by Richard Keyt, Arizona estate planning attorney

If you are creating a revocable living trust, you will probably serve, at least initially, as either the sole trustee or as a co-trustee. You must decide who will serve as the successor trustee at the time of your death or incapacity. In some circumstances, grantors intentionally choose not to serve as trustee of their revocable living trusts, although they retain the right to amend or revoke the trust and to replace the trustee at any time.

If you are creating an irrevocable trust, it is much more likely that you will not be eligible to serve as a trustee (or as the only trustee) without compromising some of the intended advantages of these types of trusts. Usually for these types of trusts you will need to select a third party as trustee from the outset. The same is true for a testamentary trust since such a trust does not come into existence until after your death.
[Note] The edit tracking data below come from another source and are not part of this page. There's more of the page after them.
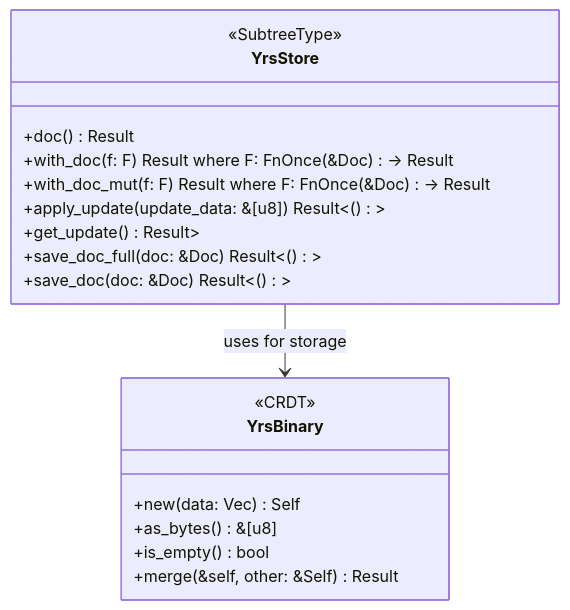
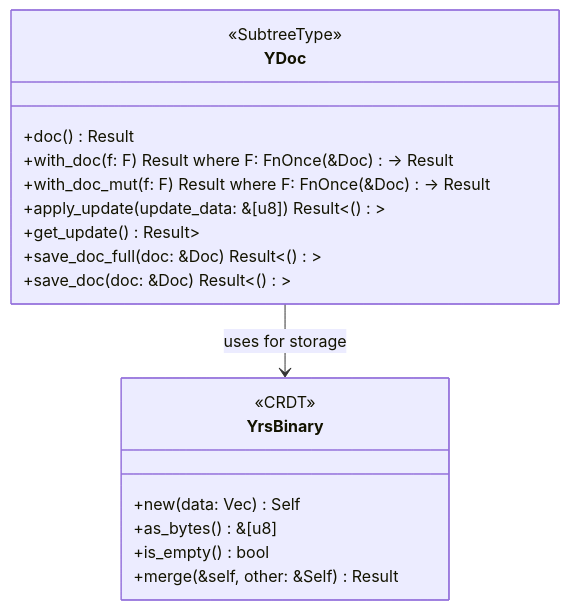
Before and after one commit to arcuru/eidetica: the third of 3 diagrams in docs/src/internal/core_components/subtrees.md, drawn with Mermaid. The commit also changed other lines of this file and 42 other files, not shown here.

Commit message:
refactor: rename subtree types KVStore->Dict, RowStore->Table, YrsStore->YDoc

````diff
--- a/docs/src/internal/core_components/subtrees.md
+++ b/docs/src/internal/core_components/subtrees.md
@@ -161,23 +161,23 @@
 ```mermaid
 classDiagram
-    class YrsStore {
+    class YDoc {
         <<SubtreeType>>
         +doc() Result<Doc>
         +with_doc<F, R>(f: F) Result<R> where F: FnOnce(&Doc) -> Result<R>
         +with_doc_mut<F, R>(f: F) Result<R> where F: FnOnce(&Doc) -> Result<R>
         +apply_update(update_data: &[u8]) Result<()>
         +get_update() Result<Vec<u8>>
         +save_doc_full(doc: &Doc) Result<()>
         +save_doc(doc: &Doc) Result<()>
     }
 
     class YrsBinary {
         <<CRDT>>
         +new(data: Vec<u8>) Self
         +as_bytes() &[u8]
         +is_empty() bool
         +merge(&self, other: &Self) Result<Self>
     }
 
-    YrsStore --> YrsBinary : uses for storage
+    YDoc --> YrsBinary : uses for storage
 ```
````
Choosing an Individual or an Institutional Trustee

For those trusts in which you cannot serve as a trustee or where a successor trustee is necessary, you must carefully consider the selection of trustee or trustees. A key decision is whether to choose a corporate trustee or an individual trustee (such as your wisest child or a trusted friend). When deciding, look deeper than viewing only the corporate trustee’s fee schedule. While the corporate trustee’s fee may appear to be more costly on the surface, more intense scrutiny often shows that a corporate trustee will cost the trust less in the long run, not only in terms of administration expenses, but also in terms of preserving the trust assets and family harmony.

Factors you should consider in picking a successor trustee include:

  • The size of the trust estate.  I always recommend a corporate trustee over an individual successor trustee when the value of the estate is large.
  • For trusts with assets less than approximately $350,000, it may or may not be feasible to use a corporate trustee, depending on the ages and needs of the beneficiaries.
  • Investment experience of the potential trustee.
  • Will your child or friend be able to invest the trust assets appropriately for the beneficiaries’ circumstances? Will the assets be depleted due to inexperienced investment decisions, or not keep up with inflation out of fear of losing principal?
  • The need of the potential individual trustee to hire a financial advisor.
  • How do the costs compare to those of the corporate trustee, whose fees already include not only trust administration, but also investment management?
  • The need to pay the potential individual trustee.  Most trust agreements allow individual trustees to be compensated for their services.
  • While your child or friend may initially agree to serve as trustee for your family, he or she may have no realistic idea of the amount of time or record-keeping that will be involved. Consider the benefits a corporate trustee can offer, especially in regards to time and financial strain.
  • The ages and relationship of the beneficiaries to each other and to the potential individual trustee.  For example, will your child or friend be able to stand up to the pressures put on him or her by other beneficiaries? If he/she feels it necessary to refuse a requested distribution to a beneficiary, how will his/her family relationship with that beneficiary be affected?
  • The age and health of the potential individual trustee.
  • If your child or friend resigns, becomes disabled, or passes away, who will take over in his/her place?
  • The ability of the potential individual trustee to deal with paperwork, keep appropriate records, understand trust accounting, and properly handle required tax filings and notices.
  • The failure of a trustee to properly and timely handle certain types of paperwork and notices could cause major consequences for you, your estate, or the beneficiaries. A corporate trustee is not only bonded and insured, but is subject to regular audits by State officials. Individual trustees are not held to the same standards or regulatory oversight as corporate trustees.
  • The ability of the potential individual trustee to be unbiased in handling distributions to beneficiaries.
  • Will your child or friend treat multiple beneficiaries the way you intended? Will your child or friend be afraid to make unequal distributions to beneficiaries even if the trust document specifies that distributions are to be tied to some condition, such as furthering education?
  • Time commitments on the potential individual trustee.  Often an individual has no idea that being a trustee can be very time-consuming.
  • Willingness to serve as trustee.  Never assume an individual will take on the responsibility of serving as trustee – Always ask first.

After you’ve weighed all of the factors relevant to your situation, you may decide that your child or friend is the perfect choice for your circumstances. Or, you may find that your trust will come out ahead if a corporate trustee is named due to expertise, experience, and efficiency. If you are concerned that a corporate trustee may end up acting in an unsatisfactory manner once appointed, you can instruct your attorney to include a provision in your trust that enables either the beneficiaries or a trust protector to remove and replace the trustee.